Published: April 16, 2021

I’m a remote seller – why should I worry about business license rules?

Remote Sellers

Many business owners and managers are aware that municipal business licenses are required to operate brick-and-mortar stores, and sometimes for other types of physical presence (such as licenses for seller-owned delivery trucks). A major misconception is that businesses are generally not required to hold a business license in the municipalities where they are doing business as remote sellers.

To determine where a business license may be needed, it is generally good practice to review the local business license ordinances for the municipalities where physical presence has been met or is going to be met. Business licenses are generally required for the start of business in that jurisdiction; when plans for expansion or other changes in business operation are being made, review of business license requirements should be included in those discussions. The definition of physical presence varies for each jurisdiction, but typically includes having a brick-and-mortar business location, owning or leasing property, having local sales personnel soliciting sales, and making deliveries to customers in seller-owned trucks.

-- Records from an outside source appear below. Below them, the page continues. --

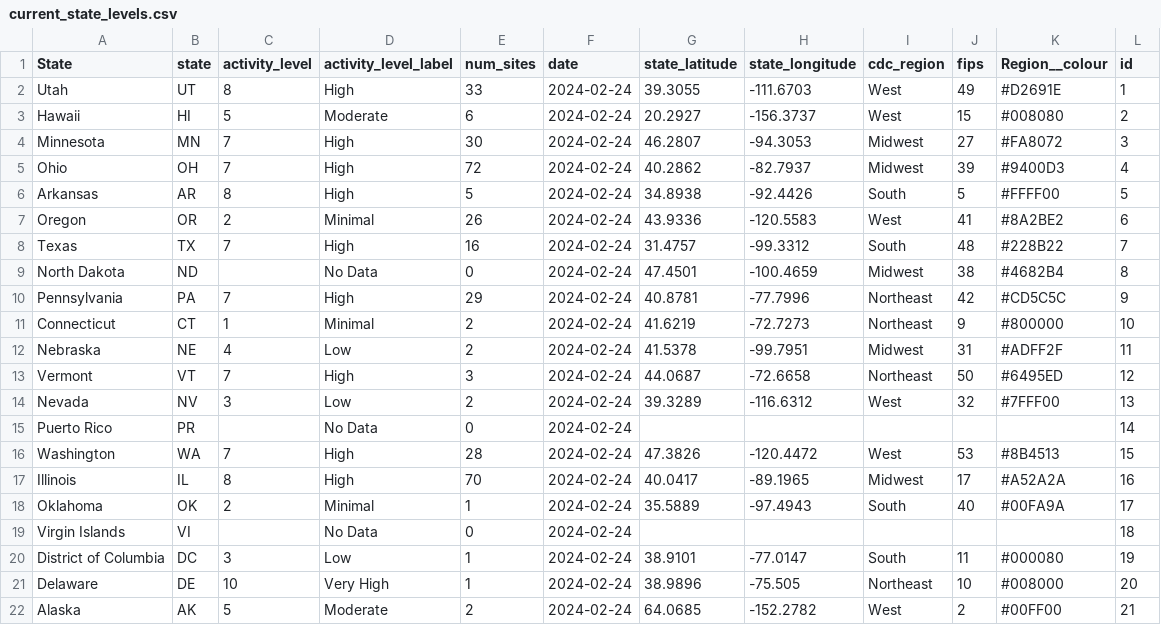
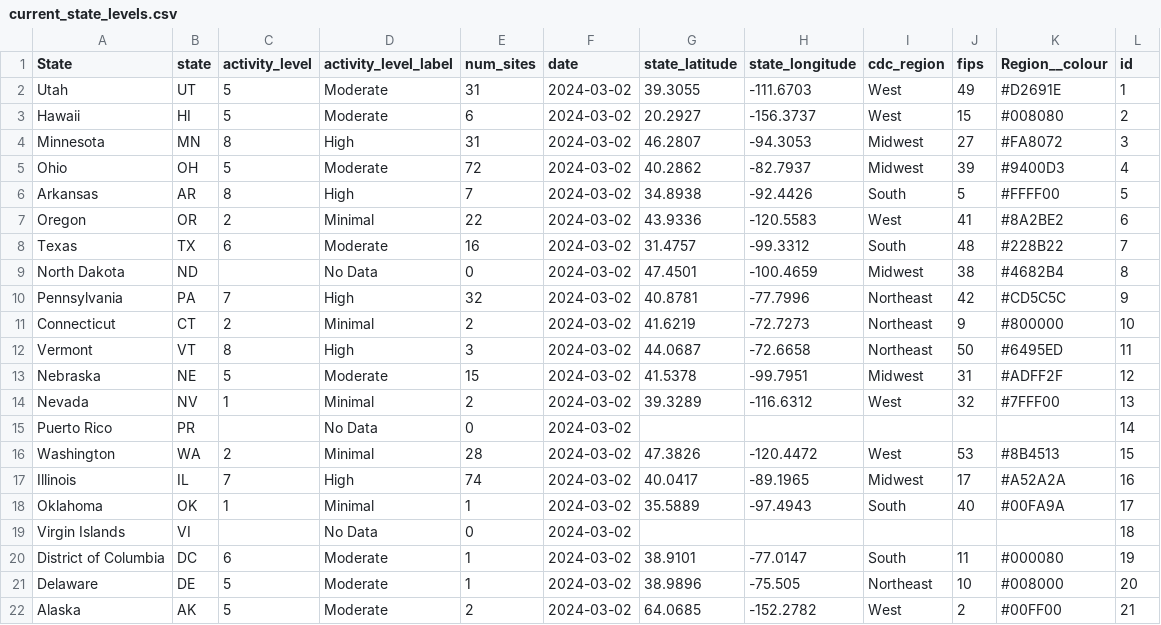
Before and after one commit to genomicepi/nwss, a CSV file: current_state_levels.csv, drawn as a sheet; only a part is shown; the diff covers the shown part only.

```diff
--- a/current_state_levels.csv
+++ b/current_state_levels.csv
@@ -1,22 +1,22 @@
 State,state,activity_level,activity_level_label,num_sites,date,state_latitude,state_longitude,cdc_region,fips,Region__colour,id
-Utah,UT,8,High,33,2024-02-24,39.3055,-111.6703,West,49,#D2691E,1
-Hawaii,HI,5,Moderate,6,2024-02-24,20.2927,-156.3737,West,15,#008080,2
-Minnesota,MN,7,High,30,2024-02-24,46.2807,-94.3053,Midwest,27,#FA8072,3
-Ohio,OH,7,High,72,2024-02-24,40.2862,-82.7937,Midwest,39,#9400D3,4
-Arkansas,AR,8,High,5,2024-02-24,34.8938,-92.4426,South,5,#FFFF00,5
-Oregon,OR,2,Minimal,26,2024-02-24,43.9336,-120.5583,West,41,#8A2BE2,6
-Texas,TX,7,High,16,2024-02-24,31.4757,-99.3312,South,48,#228B22,7
-North Dakota,ND,,No Data,0,2024-02-24,47.4501,-100.4659,Midwest,38,#4682B4,8
-Pennsylvania,PA,7,High,29,2024-02-24,40.8781,-77.7996,Northeast,42,#CD5C5C,9
-Connecticut,CT,1,Minimal,2,2024-02-24,41.6219,-72.7273,Northeast,9,#800000,10
-Nebraska,NE,4,Low,2,2024-02-24,41.5378,-99.7951,Midwest,31,#ADFF2F,11
-Vermont,VT,7,High,3,2024-02-24,44.0687,-72.6658,Northeast,50,#6495ED,12
-Nevada,NV,3,Low,2,2024-02-24,39.3289,-116.6312,West,32,#7FFF00,13
-Puerto Rico,PR,,No Data,0,2024-02-24,,,,,,14
-Washington,WA,7,High,28,2024-02-24,47.3826,-120.4472,West,53,#8B4513,15
-Illinois,IL,8,High,70,2024-02-24,40.0417,-89.1965,Midwest,17,#A52A2A,16
-Oklahoma,OK,2,Minimal,1,2024-02-24,35.5889,-97.4943,South,40,#00FA9A,17
-Virgin Islands,VI,,No Data,0,2024-02-24,,,,,,18
-District of Columbia,DC,3,Low,1,2024-02-24,38.9101,-77.0147,South,11,#000080,19
-Delaware,DE,10,Very High,1,2024-02-24,38.9896,-75.505,Northeast,10,#008000,20
-Alaska,AK,5,Moderate,2,2024-02-24,64.0685,-152.2782,West,2,#00FF00,21
+Utah,UT,5,Moderate,31,2024-03-02,39.3055,-111.6703,West,49,#D2691E,1
+Hawaii,HI,5,Moderate,6,2024-03-02,20.2927,-156.3737,West,15,#008080,2
+Minnesota,MN,8,High,31,2024-03-02,46.2807,-94.3053,Midwest,27,#FA8072,3
+Ohio,OH,5,Moderate,72,2024-03-02,40.2862,-82.7937,Midwest,39,#9400D3,4
+Arkansas,AR,8,High,7,2024-03-02,34.8938,-92.4426,South,5,#FFFF00,5
+Oregon,OR,2,Minimal,22,2024-03-02,43.9336,-120.5583,West,41,#8A2BE2,6
+Texas,TX,6,Moderate,16,2024-03-02,31.4757,-99.3312,South,48,#228B22,7
+North Dakota,ND,,No Data,0,2024-03-02,47.4501,-100.4659,Midwest,38,#4682B4,8
+Pennsylvania,PA,7,High,32,2024-03-02,40.8781,-77.7996,Northeast,42,#CD5C5C,9
+Connecticut,CT,2,Minimal,2,2024-03-02,41.6219,-72.7273,Northeast,9,#800000,10
+Vermont,VT,8,High,3,2024-03-02,44.0687,-72.6658,Northeast,50,#6495ED,11
+Nebraska,NE,5,Moderate,15,2024-03-02,41.5378,-99.7951,Midwest,31,#ADFF2F,12
+Nevada,NV,1,Minimal,2,2024-03-02,39.3289,-116.6312,West,32,#7FFF00,13
+Puerto Rico,PR,,No Data,0,2024-03-02,,,,,,14
+Washington,WA,2,Minimal,28,2024-03-02,47.3826,-120.4472,West,53,#8B4513,15
+Illinois,IL,7,High,74,2024-03-02,40.0417,-89.1965,Midwest,17,#A52A2A,16
+Oklahoma,OK,1,Minimal,1,2024-03-02,35.5889,-97.4943,South,40,#00FA9A,17
+Virgin Islands,VI,,No Data,0,2024-03-02,,,,,,18
+District of Columbia,DC,6,Moderate,1,2024-03-02,38.9101,-77.0147,South,11,#000080,19
+Delaware,DE,5,Moderate,1,2024-03-02,38.9896,-75.505,Northeast,10,#008000,20
+Alaska,AK,5,Moderate,2,2024-03-02,64.0685,-152.2782,West,2,#00FF00,21
```
Also changed, not shown: 1 added row, 1 removed row and 84 edited cells elsewhere in this file, 1 other file.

But what about the municipalities where there is no physical presence? There are many cities and counties in the United States that do impose a business license requirement on remote sellers. It would be an overwhelming task to keep up with every business license requirement in every municipality that any remote seller may potentially make sales into.

Fortunately, in many states, the variation between the license requirements for municipalities that are in the same state is relatively trivial. In West Virginia, for example, most cities with a local business license require remote sellers to hold a license, but most California cities only impose a license when physical presence has been met. Cities in Alabama and South Carolina often use gross receipts as the basis for calculating license fees, whereas Washington and West Virginia cities often have a fixed business license fee but also require license holders to file and pay business and occupation taxes, which are based on gross receipts.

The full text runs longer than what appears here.